EXERCISE REQUIREMENTS: In duplicating the lines below, keep every word unchanged and drop the pictures.

[Stored dataset items]
================

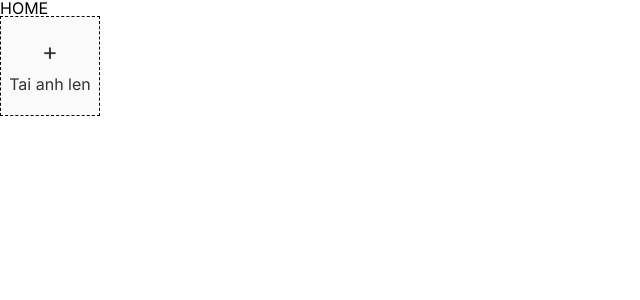
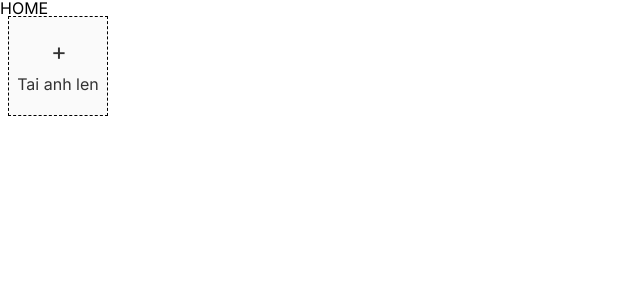
Before and after one commit to thehoap/danangfoodaholic, a React (Create React App) app in the folder frontend/: page / in a window 1280 px wide. Shown: the top 300 px of the page, without its empty margins (0-640 px from the left). Built offline with nearby package versions, Linux system fonts and the light colour scheme.

Commit message:
update preview uploaded images

```diff
--- a/frontend/package.json
+++ b/frontend/package.json
@@ -51,5 +51,8 @@
             "last 1 firefox version",
             "last 1 safari version"
         ]
+    },
+    "devDependencies": {
+        "@types/uuid": "^8.3.4"
     }
 }
--- a/frontend/src/components/ImagesUpload/index.tsx
+++ b/frontend/src/components/ImagesUpload/index.tsx
@@ -1,6 +1,7 @@
 import { Delete, View } from 'assets/icons';
-import React, { MouseEventHandler, useState } from 'react';
+import { useEffect, useState } from 'react';
 import { StyledImagesUpload } from './styles';
+import { v4 as uuidv4 } from 'uuid';
 
 const ImagesUpload = () => {
     const [images, setImages] = useState<FileList | null>(null);
@@ -11,8 +12,9 @@ const ImagesUpload = () => {
             const addition = {};
             //@ts-ignore
             for (let [key, value] of Object.entries(choosen)) {
+                const id = uuidv4();
                 //@ts-ignore
-                addition[+key + current?.length] = value;
+                addition[id] = value;
             }
             return current ? { ...current, ...addition } : choosen;
         });
@@ -29,8 +31,9 @@ const ImagesUpload = () => {
             //@ts-ignore
             for (let [key, value] of Object.entries(current)) {
                 if (key !== id) {
+                    const _id = uuidv4();
                     //@ts-ignore
-                    rest[+key] = value;
+                    rest[_id] = value;
                 }
             }
             return rest;
--- a/frontend/src/components/ImagesUpload/styles.ts
+++ b/frontend/src/components/ImagesUpload/styles.ts
@@ -4,7 +4,9 @@ const size = 100;
 export const StyledImagesUpload = styled.div`
     display: flex;
     gap: 8px;
-    flex-wrap: wrap;
+    width: 100%;
+    overflow-x: auto;
+    padding: 0 8px;
 
     .image-preview {
         position: relative;
@@ -40,7 +42,7 @@ export const StyledImagesUpload = styled.div`
         }
     }
     .upload {
-        display: inline-flex;
+        display: flex;
         flex-direction: column;
         justify-content: center;
         gap: 12px;
@@ -58,8 +60,7 @@ export const StyledImagesUpload = styled.div`
 
         &-icon {
             font-size: 24px;
-        }
-        &-text {
+            width: ${size}px;
         }
     }
 `;
--- a/frontend/src/scss/App.scss
+++ b/frontend/src/scss/App.scss
@@ -1 +1,2 @@
 @use './reset';
+@use './base';
--- /dev/null
+++ b/frontend/src/scss/_base.scss
@@ -0,0 +1,18 @@
+/* ===== Scrollbar CSS ===== */
+*::-webkit-scrollbar-track {
+    box-shadow: inset 0 0 6px rgba(0, 0, 0, 0.3);
+    border-radius: 10px;
+    background-color: #f5f5f5;
+}
+
+*::-webkit-scrollbar {
+    width: 8px;
+    height: 8px;
+    background-color: #f5f5f5;
+}
+
+*::-webkit-scrollbar-thumb {
+    border-radius: 10px;
+    box-shadow: inset 0 0 6px rgba(0, 0, 0, 0.3);
+    background-color: #555;
+}
```
Also changed, not shown: 1 other file (tests, documents, lock files or other folders).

================

ANSWER FOR THE TASK:
Before and after one commit to thehoap/danangfoodaholic, a React (Create React App) app in the folder frontend/: page / in a window 1280 px wide. Shown: the top 300 px of the page, without its empty margins (0-640 px from the left). Built offline with nearby package versions, Linux system fonts and the light colour scheme.

Commit message:
update preview uploaded images

```diff
--- a/frontend/package.json
+++ b/frontend/package.json
@@ -51,5 +51,8 @@
             "last 1 firefox version",
             "last 1 safari version"
         ]
+    },
+    "devDependencies": {
+        "@types/uuid": "^8.3.4"
     }
 }
--- a/frontend/src/components/ImagesUpload/index.tsx
+++ b/frontend/src/components/ImagesUpload/index.tsx
@@ -1,6 +1,7 @@
 import { Delete, View } from 'assets/icons';
-import React, { MouseEventHandler, useState } from 'react';
+import { useEffect, useState } from 'react';
 import { StyledImagesUpload } from './styles';
+import { v4 as uuidv4 } from 'uuid';
 
 const ImagesUpload = () => {
     const [images, setImages] = useState<FileList | null>(null);
@@ -11,8 +12,9 @@ const ImagesUpload = () => {
             const addition = {};
             //@ts-ignore
             for (let [key, value] of Object.entries(choosen)) {
+                const id = uuidv4();
                 //@ts-ignore
-                addition[+key + current?.length] = value;
+                addition[id] = value;
             }
             return current ? { ...current, ...addition } : choosen;
         });
@@ -29,8 +31,9 @@ const ImagesUpload = () => {
             //@ts-ignore
             for (let [key, value] of Object.entries(current)) {
                 if (key !== id) {
+                    const _id = uuidv4();
                     //@ts-ignore
-                    rest[+key] = value;
+                    rest[_id] = value;
                 }
             }
             return rest;
--- a/frontend/src/components/ImagesUpload/styles.ts
+++ b/frontend/src/components/ImagesUpload/styles.ts
@@ -4,7 +4,9 @@ const size = 100;
 export const StyledImagesUpload = styled.div`
     display: flex;
     gap: 8px;
-    flex-wrap: wrap;
+    width: 100%;
+    overflow-x: auto;
+    padding: 0 8px;
 
     .image-preview {
         position: relative;
@@ -40,7 +42,7 @@ export const StyledImagesUpload = styled.div`
         }
     }
     .upload {
-        display: inline-flex;
+        display: flex;
         flex-direction: column;
         justify-content: center;
         gap: 12px;
@@ -58,8 +60,7 @@ export const StyledImagesUpload = styled.div`
 
         &-icon {
             font-size: 24px;
-        }
-        &-text {
+            width: ${size}px;
         }
     }
 `;
--- a/frontend/src/scss/App.scss
+++ b/frontend/src/scss/App.scss
@@ -1 +1,2 @@
 @use './reset';
+@use './base';
--- /dev/null
+++ b/frontend/src/scss/_base.scss
@@ -0,0 +1,18 @@
+/* ===== Scrollbar CSS ===== */
+*::-webkit-scrollbar-track {
+    box-shadow: inset 0 0 6px rgba(0, 0, 0, 0.3);
+    border-radius: 10px;
+    background-color: #f5f5f5;
+}
+
+*::-webkit-scrollbar {
+    width: 8px;
+    height: 8px;
+    background-color: #f5f5f5;
+}
+
+*::-webkit-scrollbar-thumb {
+    border-radius: 10px;
+    box-shadow: inset 0 0 6px rgba(0, 0, 0, 0.3);
+    background-color: #555;
+}
```
Also changed, not shown: 1 other file (tests, documents, lock files or other folders).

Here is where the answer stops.